Why Are Filipinos So Into Foreign Dramas?
“What makes a great CEO?”
“There’s no such thing. That’s as absurd as asking what makes a great politician. There’s no right answer to politics or management. Why look for answers that don’t exist? Instead of looking for answers, make choices. Whatever you choose, you will be criticized. You can’t make any decisions if you are afraid of criticisms. And if you can’t make decisions, you can’t be a CEO. What do you want to be, a good person or a CEO? Don’t be greedy, you can’t be both.”
Such powerful lines, isn’t it? But it’s not from an inspirational or leadership book. It’s from a drama I’ve watched recently. It’s entitled “Start Up”, a story about trying to reach a dream of starting up a business. Great watch! One of the reasons why I personally prefer foreign dramas to local ones is that I learn useful things from other perspectives albeit too dramatic at times.
My preference for non-local dramas is a preference shared by many. We do have great actors, talented writers and hardworking producers. But why are foreign dramas such as Korean, Chinese, Thai, Western series among others are watched by Filipinos instead of our own? A streaming site data proves it’s true.
Here’s my take;
- Repetitive plot
Even a famous director expressed what most Filipinos’ lament about; the lack of substance in the story and the lack of creativity. Most dramas revolve around
- revenge/conflict between siblings or family members regarding birthright and money,
- babies switched at hospitals resulting to main character becoming poor then earning her rightful place in her rich family,
- main character having amnesia,
- other woman/love affair where the husband ditches his wife then the wife becomes extremely pretty before taking revenge, and
- poorly conceptualized/executed fantasy stories of a poor character turning into a superhero for having a good heart (cinematography and effects need improvement, too).
Even the dialogues are too dramatic; cringe-worthy at best. It always involves the ‘underdog, from rags to riches’ story. A lot of heavy drama and crying scenes unlike the foreign counterparts where they deal with realistic and relevant subjects.
2. Predictable Ending
These recurring and common plots lack the twists and turns that make viewers anticipate the next episode. They don’t stimulate the brain so much as to what could happen next. Dramas watched on local channels almost all have happy endings. It’s like watching the first 2 to three episodes already gives away what the ending would be. No thrill.
In addition, the dialogues are always dramatic or cheesy/over-the-top, something that you could never see nor hear in real life.
3. Different title, same faces.
Although there is no scarcity of great actors and actresses in the country, already famous figures top bill the projects to ensure ratings especially with major networks. It is because there is the so-called ‘Network war’, networks fighting for higher ratings. Networks are very particular about their rivalry and which one have the bigger viewership, hence, they don’t often take risks on giving out roles to new faces in the industry. Fresh faces or newbies are usually just found in reality or supporting roles.
4. Forced twists and the tiring, recurring events for the sake of longevity
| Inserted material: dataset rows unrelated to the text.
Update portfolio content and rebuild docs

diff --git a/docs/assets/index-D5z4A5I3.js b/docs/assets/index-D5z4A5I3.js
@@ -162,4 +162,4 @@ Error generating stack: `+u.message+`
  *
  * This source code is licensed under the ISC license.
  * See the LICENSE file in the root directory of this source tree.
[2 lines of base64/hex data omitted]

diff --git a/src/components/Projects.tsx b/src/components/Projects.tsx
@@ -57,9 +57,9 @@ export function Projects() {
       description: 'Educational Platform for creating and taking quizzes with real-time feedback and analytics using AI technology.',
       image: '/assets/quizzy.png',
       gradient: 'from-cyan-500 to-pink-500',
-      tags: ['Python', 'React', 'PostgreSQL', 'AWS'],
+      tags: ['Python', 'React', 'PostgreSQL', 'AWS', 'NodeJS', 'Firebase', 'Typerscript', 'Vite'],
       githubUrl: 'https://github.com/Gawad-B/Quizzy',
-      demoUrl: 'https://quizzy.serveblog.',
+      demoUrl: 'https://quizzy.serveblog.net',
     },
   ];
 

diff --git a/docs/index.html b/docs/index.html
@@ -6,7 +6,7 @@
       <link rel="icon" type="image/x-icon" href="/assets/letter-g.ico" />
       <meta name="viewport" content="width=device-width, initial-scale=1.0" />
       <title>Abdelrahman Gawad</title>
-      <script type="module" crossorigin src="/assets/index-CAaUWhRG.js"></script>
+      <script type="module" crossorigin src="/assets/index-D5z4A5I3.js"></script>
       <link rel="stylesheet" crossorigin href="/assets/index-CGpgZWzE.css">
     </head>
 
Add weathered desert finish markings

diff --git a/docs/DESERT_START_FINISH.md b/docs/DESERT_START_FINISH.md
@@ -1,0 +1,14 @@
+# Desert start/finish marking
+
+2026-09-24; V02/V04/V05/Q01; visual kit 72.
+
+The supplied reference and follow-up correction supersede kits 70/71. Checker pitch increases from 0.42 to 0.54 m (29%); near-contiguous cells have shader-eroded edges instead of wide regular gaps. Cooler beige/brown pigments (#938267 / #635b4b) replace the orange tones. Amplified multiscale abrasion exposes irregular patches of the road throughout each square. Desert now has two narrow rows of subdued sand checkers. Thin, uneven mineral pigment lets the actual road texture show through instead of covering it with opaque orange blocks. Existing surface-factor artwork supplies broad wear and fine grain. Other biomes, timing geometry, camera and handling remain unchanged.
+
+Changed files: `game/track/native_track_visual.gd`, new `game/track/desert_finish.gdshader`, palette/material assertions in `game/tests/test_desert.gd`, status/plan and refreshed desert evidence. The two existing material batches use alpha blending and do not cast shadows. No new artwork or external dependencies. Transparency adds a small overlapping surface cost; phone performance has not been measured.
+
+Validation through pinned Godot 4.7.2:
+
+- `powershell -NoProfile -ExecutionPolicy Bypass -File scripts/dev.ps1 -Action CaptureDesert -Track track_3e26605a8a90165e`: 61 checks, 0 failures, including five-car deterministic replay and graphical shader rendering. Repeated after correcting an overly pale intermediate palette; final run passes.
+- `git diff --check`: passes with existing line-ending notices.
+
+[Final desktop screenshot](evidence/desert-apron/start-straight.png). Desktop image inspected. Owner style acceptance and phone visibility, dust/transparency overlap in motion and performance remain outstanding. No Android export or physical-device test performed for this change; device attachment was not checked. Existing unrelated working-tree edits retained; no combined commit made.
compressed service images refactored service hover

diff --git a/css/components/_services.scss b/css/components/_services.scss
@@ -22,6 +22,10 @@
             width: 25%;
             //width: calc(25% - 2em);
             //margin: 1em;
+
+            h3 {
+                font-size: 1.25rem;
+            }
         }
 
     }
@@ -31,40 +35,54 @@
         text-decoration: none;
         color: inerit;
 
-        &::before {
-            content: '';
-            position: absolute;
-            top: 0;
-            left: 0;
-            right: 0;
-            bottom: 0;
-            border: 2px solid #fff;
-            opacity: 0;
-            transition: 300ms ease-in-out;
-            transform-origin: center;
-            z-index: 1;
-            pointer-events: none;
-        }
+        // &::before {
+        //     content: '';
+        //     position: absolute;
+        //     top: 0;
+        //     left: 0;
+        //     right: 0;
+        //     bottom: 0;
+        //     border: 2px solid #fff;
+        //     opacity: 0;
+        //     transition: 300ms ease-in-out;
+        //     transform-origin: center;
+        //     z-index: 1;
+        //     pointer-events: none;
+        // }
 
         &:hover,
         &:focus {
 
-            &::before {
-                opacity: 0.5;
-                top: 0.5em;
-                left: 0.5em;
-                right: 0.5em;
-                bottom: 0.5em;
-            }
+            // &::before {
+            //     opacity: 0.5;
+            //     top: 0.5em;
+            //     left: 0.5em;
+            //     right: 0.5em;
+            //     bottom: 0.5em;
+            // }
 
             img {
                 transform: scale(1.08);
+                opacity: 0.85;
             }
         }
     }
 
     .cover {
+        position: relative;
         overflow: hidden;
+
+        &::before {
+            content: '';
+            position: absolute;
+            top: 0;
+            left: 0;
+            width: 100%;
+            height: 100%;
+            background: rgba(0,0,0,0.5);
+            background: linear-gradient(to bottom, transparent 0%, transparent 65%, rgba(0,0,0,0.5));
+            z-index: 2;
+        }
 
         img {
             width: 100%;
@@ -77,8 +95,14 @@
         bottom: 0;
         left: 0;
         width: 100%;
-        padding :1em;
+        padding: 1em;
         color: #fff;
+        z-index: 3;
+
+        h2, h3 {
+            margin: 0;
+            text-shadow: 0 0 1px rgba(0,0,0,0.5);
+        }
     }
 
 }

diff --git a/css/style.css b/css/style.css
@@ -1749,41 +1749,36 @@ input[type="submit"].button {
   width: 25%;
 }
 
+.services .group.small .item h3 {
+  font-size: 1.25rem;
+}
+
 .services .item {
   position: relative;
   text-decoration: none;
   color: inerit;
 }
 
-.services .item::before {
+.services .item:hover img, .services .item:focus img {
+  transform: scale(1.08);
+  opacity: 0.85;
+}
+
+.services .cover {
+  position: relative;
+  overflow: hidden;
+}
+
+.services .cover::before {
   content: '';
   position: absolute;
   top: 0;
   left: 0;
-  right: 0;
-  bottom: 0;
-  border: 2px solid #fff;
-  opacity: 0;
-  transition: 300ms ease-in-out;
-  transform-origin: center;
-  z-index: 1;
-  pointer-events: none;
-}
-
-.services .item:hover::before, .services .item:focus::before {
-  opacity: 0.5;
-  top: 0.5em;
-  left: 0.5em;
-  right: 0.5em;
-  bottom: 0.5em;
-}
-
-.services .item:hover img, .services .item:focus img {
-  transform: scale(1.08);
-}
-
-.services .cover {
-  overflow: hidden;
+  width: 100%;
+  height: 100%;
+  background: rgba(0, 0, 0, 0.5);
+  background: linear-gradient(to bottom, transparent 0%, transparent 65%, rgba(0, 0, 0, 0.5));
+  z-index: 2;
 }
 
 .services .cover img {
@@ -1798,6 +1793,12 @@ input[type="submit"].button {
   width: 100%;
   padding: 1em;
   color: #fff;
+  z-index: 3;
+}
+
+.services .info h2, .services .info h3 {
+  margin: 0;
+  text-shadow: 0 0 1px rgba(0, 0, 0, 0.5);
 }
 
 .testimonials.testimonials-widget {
As long as the drama still has average or satisfactory rating, they milk it dry. It doesn’t matter if the storyline doesn’t make sense anymore. They can invite other big names in the industry for cameo or short-lived character just to add few more episodes as long as they retain the main character. It doesn’t even matter how many times the lead actor dies and comes back to life. As long as there are still a decent number of viewers, the protagonist comes back richer or prettier or more handsome and is getting revenge no matter what.
To make it short, commercial value precedes quality and sense. Still not enough reason? These mainstream media and network think that the Filipinos are still as naïve and simpleminded as they think they were when they had no other choice but to watch what’s made available to them. They forgot that with the development and technology, more choices are presented and it allows us to improve our tastes and expectations. Hopefully, the local industry would realize and take action to live up to expectations and refine their craft to be at par with their foreign counterparts. It is never too late. We are waiting for it to happen. It would be a true bliss watching the actors rather than reading subtitles trying to catch the actors’ faces. Until then, let me just enjoy while trying to understand what little Korean words I know.